5 Players To Watch During January’s USMNT Friendlies originally appeared on NBC Sports Chicago
The future is now.
The United States men’s national team is preparing for two international friendlies against Serbia and Colombia, but as they are not recognized by FIFA on their international calendar, the Stars and Stripes marquee players abroad will not be there.
Instead, the USMNT will be given the opportunity to analyze a new group of youth as the 2026 FIFA World Cup cycle begins.
From the 24 players were called up to the squadkeep an eye on these five:
GK Gabriel Slonina
The USMNT #1 goaltender is 28-year-old Matt Turner, a former New England Revolution Star, who is now producing quality performances with Arsenal in a backup role. Young goalkeeper development has been a theme of the program but there is hope that Gabriel “Gaga” Slonina could be one for the future.
The 18-year-old showed up for them Chicago fire the last two seasons, leading to a $15m transfer to Chelsea last summer (he stayed at Chicago on loan for the remainder of the season).
Last season, the 1.82m goalie kept 12 clean sheets in 32 games played and saved 64.6% of the shots he faced, a solid rate for someone his age. He could be one to keep an eye on if he’s included in the 2026 World Cup squad.
LW Cade Cowell
You can’t go wrong using fast wingers, especially those who are direct and looking to take on defenders in one-on-one situations. For example, think of Christian Pulisic, the nation’s best winger. Whenever he collects the ball on the left, he turns towards the goal and tries to play with his right foot. That’s essentially the form Cade Cowell has.
The 19-year-old forward is fast becoming a key player for the San Jose Earthquakes and has been rumored to be a move to Europe soon. What makes him alluring? He’s already 6’1″ and weighs over 170 pounds. Combine that with his blistering speed and there’s a unique profile in him that’s rare to find.
It is possible that with his physique he will eventually become a centre-forward. But right now, honing your skills and improving your end product is crucial. Whenever he has the ball, he gets you on your feet. January could be a crucial turning point in his development, especially considering his Mexican heritage meant he could have represented El Tri instead.
CAM Paxten Aaronson
If this last name sounds familiar to you, that’s because it is. Paxten Aaronson is the younger brother of Brenden Aaronson, who broke through last year thanks to his impressive play at USMNT when he joined Leeds United in the English Premier League.
Paxten still has a long way to go to crack the main US core, but he recently moved out PhiladelphiaUnion to Eintracht Frankfurt from the Bundesliga, a club that has a knack for polishing and nurturing young players under the radar.
The 19-year-old normally plays in a central attacking midfield role and is currently being praised for his playmaking skills. At 5-foot-9 and 139 pounds, Aaronson definitely has work to do, and figuring out his long-term position is another crucial step. The demise of the pure No.10 means he must clarify whether he is a winger, a false nine or a box-to-box midfielder, which is a similar identity crisis that Brenden is still going through.

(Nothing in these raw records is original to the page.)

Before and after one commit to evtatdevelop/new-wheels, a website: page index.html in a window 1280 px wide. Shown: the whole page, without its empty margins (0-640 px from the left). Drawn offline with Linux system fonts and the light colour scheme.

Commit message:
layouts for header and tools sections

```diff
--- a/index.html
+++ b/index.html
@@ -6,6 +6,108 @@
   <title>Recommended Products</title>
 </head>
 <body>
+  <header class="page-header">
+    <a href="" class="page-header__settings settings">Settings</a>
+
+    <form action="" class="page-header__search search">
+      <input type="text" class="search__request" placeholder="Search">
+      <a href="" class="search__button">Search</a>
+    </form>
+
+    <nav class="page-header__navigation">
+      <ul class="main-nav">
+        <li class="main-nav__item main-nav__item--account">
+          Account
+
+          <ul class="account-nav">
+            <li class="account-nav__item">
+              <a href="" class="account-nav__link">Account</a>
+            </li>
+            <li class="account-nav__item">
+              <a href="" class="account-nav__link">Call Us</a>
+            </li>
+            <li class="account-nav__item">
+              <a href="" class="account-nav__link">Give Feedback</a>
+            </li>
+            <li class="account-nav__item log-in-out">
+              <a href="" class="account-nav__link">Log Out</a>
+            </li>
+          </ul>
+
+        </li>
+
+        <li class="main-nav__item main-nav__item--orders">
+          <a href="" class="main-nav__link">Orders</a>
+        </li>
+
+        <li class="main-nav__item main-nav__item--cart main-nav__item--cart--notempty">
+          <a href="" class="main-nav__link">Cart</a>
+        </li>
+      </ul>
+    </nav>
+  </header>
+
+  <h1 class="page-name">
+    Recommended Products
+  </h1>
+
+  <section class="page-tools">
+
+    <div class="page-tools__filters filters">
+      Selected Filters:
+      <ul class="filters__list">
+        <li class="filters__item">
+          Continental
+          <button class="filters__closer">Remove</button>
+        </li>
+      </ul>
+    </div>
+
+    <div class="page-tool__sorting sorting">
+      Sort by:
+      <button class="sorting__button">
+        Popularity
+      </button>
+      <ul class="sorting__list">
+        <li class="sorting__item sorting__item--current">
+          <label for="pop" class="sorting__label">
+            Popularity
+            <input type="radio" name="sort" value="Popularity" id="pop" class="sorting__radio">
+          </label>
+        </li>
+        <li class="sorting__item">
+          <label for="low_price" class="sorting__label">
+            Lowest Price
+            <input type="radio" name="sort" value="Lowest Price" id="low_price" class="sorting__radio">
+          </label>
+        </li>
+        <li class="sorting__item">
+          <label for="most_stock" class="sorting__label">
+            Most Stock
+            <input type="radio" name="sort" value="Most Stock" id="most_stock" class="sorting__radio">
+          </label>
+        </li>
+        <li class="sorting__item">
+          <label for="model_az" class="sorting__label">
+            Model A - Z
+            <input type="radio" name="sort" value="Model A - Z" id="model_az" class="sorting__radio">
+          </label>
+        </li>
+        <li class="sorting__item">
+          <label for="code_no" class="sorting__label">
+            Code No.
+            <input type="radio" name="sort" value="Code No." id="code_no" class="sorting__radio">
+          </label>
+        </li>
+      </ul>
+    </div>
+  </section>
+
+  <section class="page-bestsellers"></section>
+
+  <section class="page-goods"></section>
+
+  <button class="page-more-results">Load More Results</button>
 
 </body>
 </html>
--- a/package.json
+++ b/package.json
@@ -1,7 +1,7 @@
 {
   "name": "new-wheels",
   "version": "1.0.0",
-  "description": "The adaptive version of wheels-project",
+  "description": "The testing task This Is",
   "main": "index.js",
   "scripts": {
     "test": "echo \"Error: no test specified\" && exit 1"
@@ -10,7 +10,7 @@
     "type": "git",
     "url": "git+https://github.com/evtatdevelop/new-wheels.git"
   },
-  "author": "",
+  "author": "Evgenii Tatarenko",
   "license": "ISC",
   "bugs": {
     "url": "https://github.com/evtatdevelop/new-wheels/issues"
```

ST Brandon Vázquez
The USMNT forwards’ woes ahead of the Qatar trip were a hot topic and have remained so since they failed to score. But maybe Brandon Vázquez can break this trend.
FC Cincinnati’s Vázquez ends the season of his life. The 24-year-old recorded 18 goals and eight assists in 33 appearances last season and played a big part in the side’s journey into the postseason.
He’s a classic No.9, a relentless finisher in the box. He ranked in the 90th percentile for goals without penalties and 89th for expected goals without penalties, per Soccer Reference, compared to other forwards outside the top five leagues in the world (England, Spain, Italy, Germany, France). If his teammates can take care of him in dangerous areas, assist output should follow.
LB John Tolkin
Antonee Robinson’s health ahead of Qatar was a serious concern for the USMNT, as the left flank looked much less dynamic without his energetic, overlapping runs to support the attack. Aside from him, USA didn’t have the same level as a left-back.
John Tolkin could change that. The 20-year-old left-back with the New York Red Bulls enjoyed another solid season with more playing time. In 31 games, he helped offensively with a goal and three assists on his runs to the last third and ranked in the 83rd percentile in shot-generating actions, per Soccer Reference.
Defensively, he ranked 99th in interceptions and 92nd in tackles, with his versatility allowing him to also perform as a full-back or defensive midfielder. It’s an intriguing profile as he continues his upward trend and perhaps we could be spoiled with Cowell and Tolkin both playing at left flank at the same time.
Let’s see if any of these five players can appear to become major international figures in the future.